For more information on finishes, see our beginner site Common Woodworking.
I generally pick my weapons of attack to match the work battles I encounter so I have learned a few things about finishing through the years. There is no doubt that giving a good finish is critical in an age when furniture makers must no only make but finish too. Just about the time when I had finished my apprenticeship in the 1960s, wood finishing by the masters was coming to a close too. I soon learned that if I couldn’t finish my own pieces, I would soon be out of work.
As a furniture maker I have sprayed different finishes on some production lines starting out in the 1970s when everyone used the conventional cup gun hooked up to any standard air compressor. If you’ve ever sprayed sticks and spindles you’ll know that 90% of the spray goes past the thin sections and out into the biosphere . In those ‘olden’ days, as one of my children once said, it was high air pressure from the compressor and high volumes of the finish you were spraying with. The finish was fine, excellent in fact, but the atmosphere was filled with much more wasting product than should have ever been allowed; bad for health and bad for the environment. We were ignorant back then but we did make progress via a remarkable new piece of kit and change came. A new spray rig powered by a turbine came into being that gave us the high volume we needed using much lower pressure, infinite controllability and freedom from the swirling winds created by the air compressor. Suddenly we were able to put finish exactly where we wanted it in exactly the right proportion. HVLP sprayers were easy to work with and could be adjusted to all but a pin prick in diameter. The were here to stay and the outcome has proven ideal for coating all kinds of pieces with just about any kind of finish, so for water-borne finishes, oil finishes, dyes, stains and water-based paints and also shellac I was a very happy worker of wood.

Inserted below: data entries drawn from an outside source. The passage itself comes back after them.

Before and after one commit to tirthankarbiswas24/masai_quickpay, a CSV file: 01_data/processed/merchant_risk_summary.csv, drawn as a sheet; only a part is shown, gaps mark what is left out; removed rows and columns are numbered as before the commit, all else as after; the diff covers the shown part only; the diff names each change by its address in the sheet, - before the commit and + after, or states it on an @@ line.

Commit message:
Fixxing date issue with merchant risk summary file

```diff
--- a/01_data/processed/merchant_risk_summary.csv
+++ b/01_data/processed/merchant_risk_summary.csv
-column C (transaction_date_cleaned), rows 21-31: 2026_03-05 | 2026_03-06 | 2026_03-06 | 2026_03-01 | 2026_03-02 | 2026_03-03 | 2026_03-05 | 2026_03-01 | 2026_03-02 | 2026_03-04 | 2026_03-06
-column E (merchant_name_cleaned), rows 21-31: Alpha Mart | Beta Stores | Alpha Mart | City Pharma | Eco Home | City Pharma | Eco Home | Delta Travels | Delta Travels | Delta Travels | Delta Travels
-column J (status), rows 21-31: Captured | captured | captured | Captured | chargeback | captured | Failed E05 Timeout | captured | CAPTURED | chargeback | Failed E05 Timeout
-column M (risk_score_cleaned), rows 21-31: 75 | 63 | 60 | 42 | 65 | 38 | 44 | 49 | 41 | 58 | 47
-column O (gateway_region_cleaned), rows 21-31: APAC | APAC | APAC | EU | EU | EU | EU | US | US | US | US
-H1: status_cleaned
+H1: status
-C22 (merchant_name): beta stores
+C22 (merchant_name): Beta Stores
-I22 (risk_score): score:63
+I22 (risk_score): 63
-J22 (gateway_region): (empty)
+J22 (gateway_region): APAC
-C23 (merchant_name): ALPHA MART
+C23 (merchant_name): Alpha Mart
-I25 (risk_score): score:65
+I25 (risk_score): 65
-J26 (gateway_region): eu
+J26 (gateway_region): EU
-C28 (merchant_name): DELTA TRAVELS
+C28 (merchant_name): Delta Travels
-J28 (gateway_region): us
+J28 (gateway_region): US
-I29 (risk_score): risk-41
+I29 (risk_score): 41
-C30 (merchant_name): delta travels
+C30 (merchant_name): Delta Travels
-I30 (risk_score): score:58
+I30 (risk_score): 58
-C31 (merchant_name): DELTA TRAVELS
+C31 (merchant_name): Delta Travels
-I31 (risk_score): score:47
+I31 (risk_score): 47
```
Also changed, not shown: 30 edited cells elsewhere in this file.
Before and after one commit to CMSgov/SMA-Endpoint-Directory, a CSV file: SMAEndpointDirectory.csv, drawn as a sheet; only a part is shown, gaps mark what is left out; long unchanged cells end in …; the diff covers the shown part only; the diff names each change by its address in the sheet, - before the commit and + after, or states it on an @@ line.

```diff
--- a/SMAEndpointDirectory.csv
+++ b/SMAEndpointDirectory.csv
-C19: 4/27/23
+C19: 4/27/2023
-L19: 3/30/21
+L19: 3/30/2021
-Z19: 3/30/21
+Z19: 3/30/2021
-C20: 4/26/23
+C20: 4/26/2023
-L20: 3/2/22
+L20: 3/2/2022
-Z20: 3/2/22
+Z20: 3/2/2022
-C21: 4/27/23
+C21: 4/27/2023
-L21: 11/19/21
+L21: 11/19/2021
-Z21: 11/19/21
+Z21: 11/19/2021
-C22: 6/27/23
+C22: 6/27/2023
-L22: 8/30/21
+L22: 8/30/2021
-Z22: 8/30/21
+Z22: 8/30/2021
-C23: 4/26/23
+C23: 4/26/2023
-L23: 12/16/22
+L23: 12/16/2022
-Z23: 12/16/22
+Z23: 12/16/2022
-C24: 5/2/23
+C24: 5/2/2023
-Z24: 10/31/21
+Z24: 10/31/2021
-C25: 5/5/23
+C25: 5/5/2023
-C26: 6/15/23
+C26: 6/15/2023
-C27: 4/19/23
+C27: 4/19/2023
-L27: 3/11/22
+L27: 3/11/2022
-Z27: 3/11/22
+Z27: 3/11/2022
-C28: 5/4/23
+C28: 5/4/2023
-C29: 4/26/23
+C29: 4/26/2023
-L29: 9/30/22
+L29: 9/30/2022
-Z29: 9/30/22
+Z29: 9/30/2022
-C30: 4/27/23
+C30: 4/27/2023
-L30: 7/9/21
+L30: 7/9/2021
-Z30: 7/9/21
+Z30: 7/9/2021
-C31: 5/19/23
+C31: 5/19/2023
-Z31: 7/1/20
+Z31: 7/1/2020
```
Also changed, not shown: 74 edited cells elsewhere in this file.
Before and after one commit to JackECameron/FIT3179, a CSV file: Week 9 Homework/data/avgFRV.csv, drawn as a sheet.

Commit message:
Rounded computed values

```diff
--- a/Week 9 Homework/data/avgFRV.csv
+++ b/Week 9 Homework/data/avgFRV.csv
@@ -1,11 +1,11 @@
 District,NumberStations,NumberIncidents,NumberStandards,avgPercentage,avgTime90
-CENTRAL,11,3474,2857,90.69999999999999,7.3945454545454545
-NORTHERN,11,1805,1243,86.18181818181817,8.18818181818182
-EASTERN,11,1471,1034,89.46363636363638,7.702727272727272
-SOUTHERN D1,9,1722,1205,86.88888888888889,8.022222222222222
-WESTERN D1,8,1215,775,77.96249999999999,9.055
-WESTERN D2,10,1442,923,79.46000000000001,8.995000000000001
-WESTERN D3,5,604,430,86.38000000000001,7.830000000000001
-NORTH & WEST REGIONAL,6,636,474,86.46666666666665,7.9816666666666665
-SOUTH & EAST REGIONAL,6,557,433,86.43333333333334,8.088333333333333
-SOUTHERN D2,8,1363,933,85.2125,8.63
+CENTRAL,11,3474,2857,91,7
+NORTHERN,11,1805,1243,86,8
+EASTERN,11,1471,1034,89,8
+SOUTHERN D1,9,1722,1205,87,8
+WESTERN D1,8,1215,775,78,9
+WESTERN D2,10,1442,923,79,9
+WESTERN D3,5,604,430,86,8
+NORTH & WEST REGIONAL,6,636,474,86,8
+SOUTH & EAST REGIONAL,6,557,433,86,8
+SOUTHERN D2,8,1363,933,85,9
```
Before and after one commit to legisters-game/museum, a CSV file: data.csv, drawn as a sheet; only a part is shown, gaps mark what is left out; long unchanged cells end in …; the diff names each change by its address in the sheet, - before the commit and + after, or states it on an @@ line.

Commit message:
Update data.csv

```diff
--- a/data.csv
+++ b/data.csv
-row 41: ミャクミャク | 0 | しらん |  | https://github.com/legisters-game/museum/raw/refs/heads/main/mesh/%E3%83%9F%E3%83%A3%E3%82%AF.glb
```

The importance of spray finishing is basically twofold. It’s fast and, with skill and knowledge, it gives a perfectly even coat in exactly the right measure right where you want it. This translates into good economy of time and money. Because it is brushless, a skilled sprayer can place the finish on in multiple layers and leave a near glass-like finish that often results in a completed work. These gates were sprayed and three coats to a full finish takes only a few minutes per coat. With minor sanding and almost no rub down subsequent to after the first coat, any hand contact is kept to a minimum too. This is because the grain is not agitated by any brush or contact applicator. The thinned first coat dries and is rubbed down with fine abrasive. Subsequent coats are sealed away by the first coat. Simple.
Imagine brushing on such a finish and how many hours work that would take.
I sprayed this guitar with a water-borne finish ten years ago. I used a quite pricey Apollo HVLP sprayer I owned back then. Because I don’t make too many pieces to sell nowadays I tend not to spray for speed so much but more for the ease spraying gives. I usually brush or wipe on finishes on smaller pieces and that’s what I mostly do if it’s a one off small piece. It’s quiet and easy and I am used to hand applications. If I had 10 tabletops to do, on the other hand, I would most likely spray.
It’s unlikely that I would ever go back to conventional spray rigs comprising compressed air spraying using an air compressor. HVLPs rely on a compact (but noisy) turbine to push air through the cup gun and it’s this that gives the infinite control of volume with low pressure. The low pressure capably lifts the finish from the cup gun to and through the nozzle with surprisingly little pressure and absolute volume control. This reduced pressure disturbs the surrounding air hardly at all so the atmosphere remains for the main part quite calm. A desk and projects like these below can be completed in a matter of just minutes.
Shellac should be sprayed in a warm atmosphere and each coat takes only a few minutes to dry. In an hour a piece can be ready for delivery. I use an Earlex 5500 HVLP sprayer. It’s one of the least expensive but for my level of production it works perfectly. There is no piece of furniture I couldn’t spray with it. When a turbine is going for long periods it is important to have a turbine designed for high volume production.